An international team of researchers has homed in on a specific brain wave measurement that can effectively predict a person’s pain sensitivity. The research suggests this tool could be used to help doctors generate tailored treatment plans for patients based on their individual pain tolerance.
Over the past few years researchers from the University of Birmingham in the UK and the University of Maryland in the US have identified a correlation between a person’s subjective sensitivity to pain and a particular pattern of electrical activity in the brain. This new study furthers that prior research by experimentally testing whether this brainwave pattern could effectively predict a healthy subject's pain tolerance.
The general hypothesis is alpha wave activity, as measured by an electroencephalogram (EEG), predicts a person’s pain tolerance. So those with slower alpha wave frequency EEG readings will report greater sensitivity to pain than those with higher alpha wave frequency readings.
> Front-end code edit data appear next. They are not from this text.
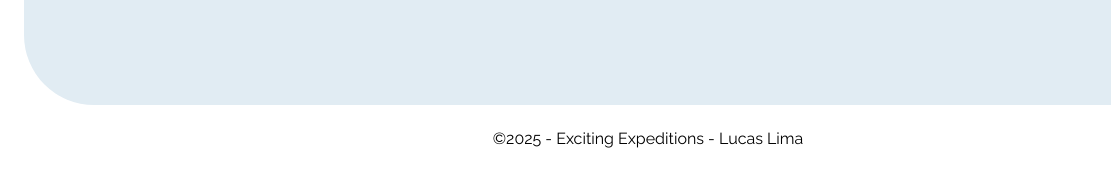
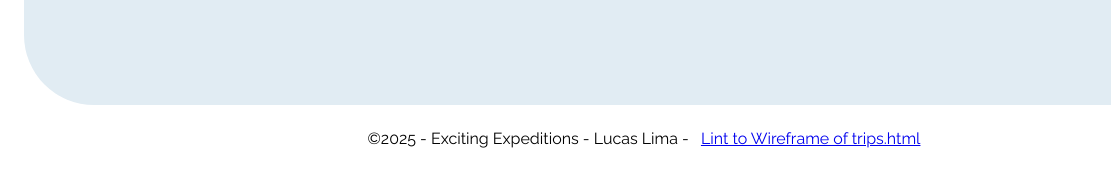
Before and after one commit to lucas-rlima/wdd130, a plain HTML site: page wwr/trips.html in a window 1280 px wide. Shown: the part 1937-2116 px from the top of the page, 0-1111 px from the left. Drawn offline with Linux system fonts and the light colour scheme.

Commit message:
added a link to wireframe trips

```diff
--- a/wwr/trips.html
+++ b/wwr/trips.html
@@ -132,7 +132,7 @@
 
     </main>
     <footer>
-        <div class="p"><p>&copy;2025 - Exciting Expeditions - Lucas Lima</p></div>
+        <div class="p"><p>&copy;2025 - Exciting Expeditions - Lucas Lima - <a href="images/wireframewwr.jpg" target="_blank">Lint to Wireframe of trips.html</a></p></div>
         <nav>
             <a href="https://facebook.com" target="_blank"><img src="images/facebooklogo.svg" alt="Facebook" ></a>
             <a href="https://instagram.com" target="_blank"><img src="images/instagramlogo.svg" alt="Instagram"></a>
```
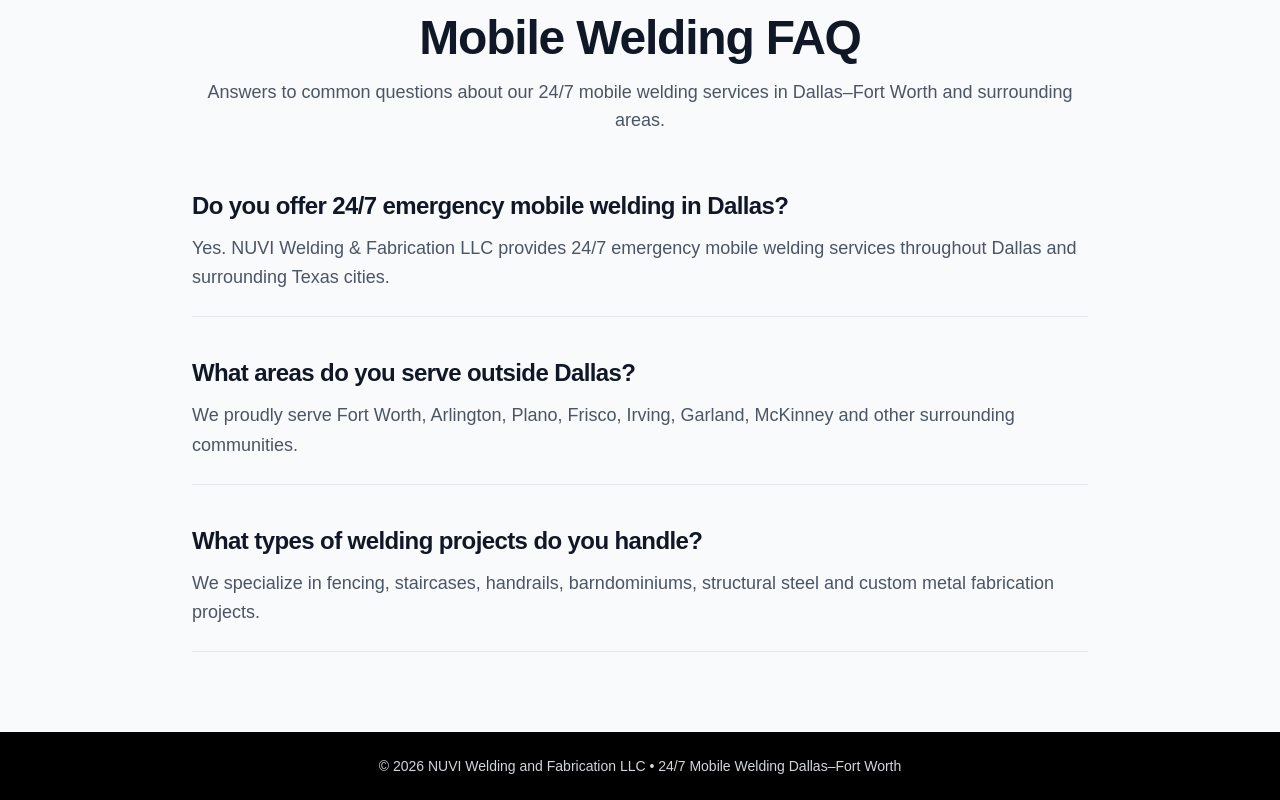
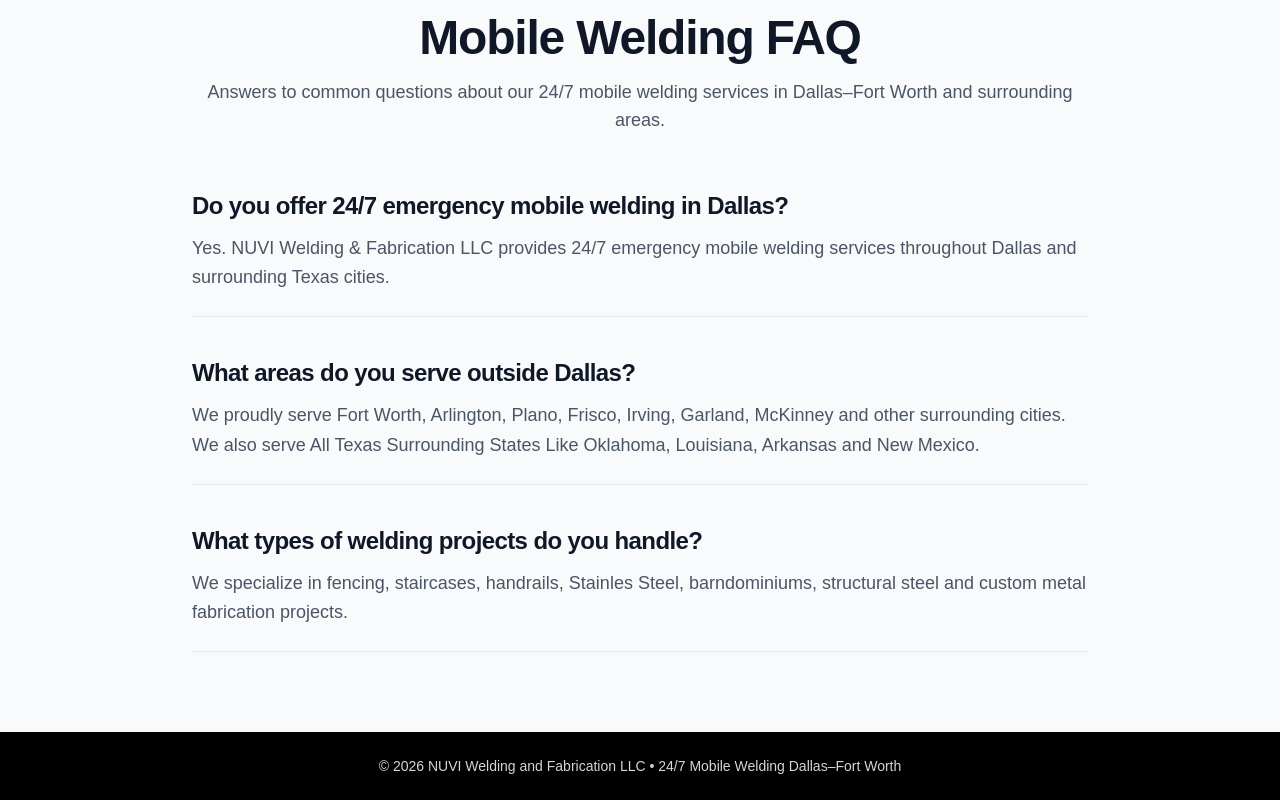
Before and after one commit to nuvicteam-afk/nuvi-welding-website, a Next.js app: page / in a window 1280 px wide. Shown: the part 2623-3423 px from the top of the page. Built offline with nearby package versions, Linux system fonts and the light colour scheme.

Commit message:
Update page.js

```diff
--- a/app/page.js
+++ b/app/page.js
@@ -229,7 +229,8 @@
         </h3>
         <p className="text-gray-600 leading-relaxed text-lg">
           We proudly serve Fort Worth, Arlington, Plano, Frisco, Irving,
-          Garland, McKinney and other surrounding communities.
+          Garland, McKinney and other surrounding cities. We also serve All Texas Surrounding States Like Oklahoma,
+            Louisiana, Arkansas and New Mexico.
         </p>
       </div>
 
@@ -238,7 +239,7 @@
           What types of welding projects do you handle?
         </h3>
         <p className="text-gray-600 leading-relaxed text-lg">
-          We specialize in fencing, staircases, handrails, barndominiums,
+          We specialize in fencing, staircases, handrails, Stainles Steel, barndominiums,
           structural steel and custom metal fabrication projects.
         </p>
       </div>
```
The new study tested this hypothesis by recruiting 61 healthy subjects. The entire cohort completed EEG baseline measurements before experiencing several pain tests over two sessions spanning eight weeks. One experiment tested acute pain sensitivity involving exposure to heat on the forearm, while another tested longer-term chronic pain sensitivity using a cream made with capsaicin, the chemical that makes chill peppers hot.
The results verified the hypothesis that alpha wave activity effectively predicted an individual's pain sensitivity. And the single baseline EEG measurement taken at the beginning of the study was still effective at predicting pain sensitivity eight weeks later at the second experimental pain session.
The researchers suggest this predictive measure could be useful in a number of clinical settings. Of particular importance is the tendency for those patients most sensitive to post-surgical pain to often go on to develop chronic pain problems.
"We know that lung surgery is a particularly painful procedure, with between 40 and 60 percent of patients going on to develop debilitating pain after surgery," explains co-author Ali Mazaheri. "By predicting which patients are likely to develop this pain, we can start to explore other options, such as radiotherapy, or make sure that intensive rehabilitation programmes are in place to support those patients through recovery."
David Seminowicz, another co-author on the study, also suggests it could be extraordinarily valuable for a doctor to know a patient’s pain tolerance. This type of information could guide future treatment plans, and allow preventative measures to be deployed ahead of painful scenarios.
"Understanding a patient's pain sensitivity could be really important in, for example, deciding whether an elective procedure is the best option or planning post-surgery rehabilitation,” says Seminowicz. “Pain management drugs or techniques such as mindfulness meditation can also be used before surgery to help minimize pain."
The new study was published in the journal Cerebral Cortex.
Source: University of Birmingham